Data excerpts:
__________________________________________________

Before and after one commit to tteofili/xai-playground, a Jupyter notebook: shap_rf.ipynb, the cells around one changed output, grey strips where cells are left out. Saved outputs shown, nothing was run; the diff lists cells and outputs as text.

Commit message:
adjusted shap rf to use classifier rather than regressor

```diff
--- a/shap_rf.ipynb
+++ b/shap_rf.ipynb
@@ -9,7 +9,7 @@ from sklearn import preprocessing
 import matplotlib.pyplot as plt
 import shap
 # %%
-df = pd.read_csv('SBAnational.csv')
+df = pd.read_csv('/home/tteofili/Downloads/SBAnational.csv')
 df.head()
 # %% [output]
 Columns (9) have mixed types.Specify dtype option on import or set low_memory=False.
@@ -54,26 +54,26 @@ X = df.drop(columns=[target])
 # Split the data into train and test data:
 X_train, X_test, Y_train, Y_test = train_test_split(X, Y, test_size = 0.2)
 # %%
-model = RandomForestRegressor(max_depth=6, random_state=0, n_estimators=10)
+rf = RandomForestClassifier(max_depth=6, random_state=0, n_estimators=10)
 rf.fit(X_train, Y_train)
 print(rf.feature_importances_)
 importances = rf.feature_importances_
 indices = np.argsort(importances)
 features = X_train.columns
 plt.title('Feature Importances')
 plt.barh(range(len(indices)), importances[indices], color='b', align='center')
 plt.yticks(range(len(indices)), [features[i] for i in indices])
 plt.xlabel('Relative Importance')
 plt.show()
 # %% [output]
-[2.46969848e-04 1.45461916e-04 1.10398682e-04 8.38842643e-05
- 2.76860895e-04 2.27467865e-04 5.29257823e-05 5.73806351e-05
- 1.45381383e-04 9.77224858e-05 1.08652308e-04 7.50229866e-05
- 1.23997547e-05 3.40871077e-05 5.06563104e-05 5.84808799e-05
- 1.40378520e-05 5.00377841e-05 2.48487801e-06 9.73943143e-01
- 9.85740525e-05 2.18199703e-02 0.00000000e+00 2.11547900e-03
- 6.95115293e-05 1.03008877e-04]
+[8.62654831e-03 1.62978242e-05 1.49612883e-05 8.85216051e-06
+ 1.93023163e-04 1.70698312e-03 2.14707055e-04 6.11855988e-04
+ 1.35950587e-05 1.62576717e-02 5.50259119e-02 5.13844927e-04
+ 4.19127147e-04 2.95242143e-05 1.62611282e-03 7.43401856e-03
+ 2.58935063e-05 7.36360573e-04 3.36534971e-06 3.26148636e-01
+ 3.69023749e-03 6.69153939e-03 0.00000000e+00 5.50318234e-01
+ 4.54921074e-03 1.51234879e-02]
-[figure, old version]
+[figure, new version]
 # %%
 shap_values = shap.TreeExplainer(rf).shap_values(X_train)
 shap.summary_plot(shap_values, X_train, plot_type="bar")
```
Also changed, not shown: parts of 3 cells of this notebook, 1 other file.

__________________________________________________

__Activity__: Your task is to repeat every entry exactly.

__Reply to the exercise__:
Before and after one commit to tteofili/xai-playground, a Jupyter notebook: shap_rf.ipynb, the cells around one changed output, grey strips where cells are left out. Saved outputs shown, nothing was run; the diff lists cells and outputs as text.

Commit message:
adjusted shap rf to use classifier rather than regressor

```diff
--- a/shap_rf.ipynb
+++ b/shap_rf.ipynb
@@ -9,7 +9,7 @@ from sklearn import preprocessing
 import matplotlib.pyplot as plt
 import shap
 # %%
-df = pd.read_csv('SBAnational.csv')
+df = pd.read_csv('/home/tteofili/Downloads/SBAnational.csv')
 df.head()
 # %% [output]
 Columns (9) have mixed types.Specify dtype option on import or set low_memory=False.
@@ -54,26 +54,26 @@ X = df.drop(columns=[target])
 # Split the data into train and test data:
 X_train, X_test, Y_train, Y_test = train_test_split(X, Y, test_size = 0.2)
 # %%
-model = RandomForestRegressor(max_depth=6, random_state=0, n_estimators=10)
+rf = RandomForestClassifier(max_depth=6, random_state=0, n_estimators=10)
 rf.fit(X_train, Y_train)
 print(rf.feature_importances_)
 importances = rf.feature_importances_
 indices = np.argsort(importances)
 features = X_train.columns
 plt.title('Feature Importances')
 plt.barh(range(len(indices)), importances[indices], color='b', align='center')
 plt.yticks(range(len(indices)), [features[i] for i in indices])
 plt.xlabel('Relative Importance')
 plt.show()
 # %% [output]
-[2.46969848e-04 1.45461916e-04 1.10398682e-04 8.38842643e-05
- 2.76860895e-04 2.27467865e-04 5.29257823e-05 5.73806351e-05
- 1.45381383e-04 9.77224858e-05 1.08652308e-04 7.50229866e-05
- 1.23997547e-05 3.40871077e-05 5.06563104e-05 5.84808799e-05
- 1.40378520e-05 5.00377841e-05 2.48487801e-06 9.73943143e-01
- 9.85740525e-05 2.18199703e-02 0.00000000e+00 2.11547900e-03
- 6.95115293e-05 1.03008877e-04]
+[8.62654831e-03 1.62978242e-05 1.49612883e-05 8.85216051e-06
+ 1.93023163e-04 1.70698312e-03 2.14707055e-04 6.11855988e-04
+ 1.35950587e-05 1.62576717e-02 5.50259119e-02 5.13844927e-04
+ 4.19127147e-04 2.95242143e-05 1.62611282e-03 7.43401856e-03
+ 2.58935063e-05 7.36360573e-04 3.36534971e-06 3.26148636e-01
+ 3.69023749e-03 6.69153939e-03 0.00000000e+00 5.50318234e-01
+ 4.54921074e-03 1.51234879e-02]
-[figure, old version]
+[figure, new version]
 # %%
 shap_values = shap.TreeExplainer(rf).shap_values(X_train)
 shap.summary_plot(shap_values, X_train, plot_type="bar")
```
Also changed, not shown: parts of 3 cells of this notebook, 1 other file.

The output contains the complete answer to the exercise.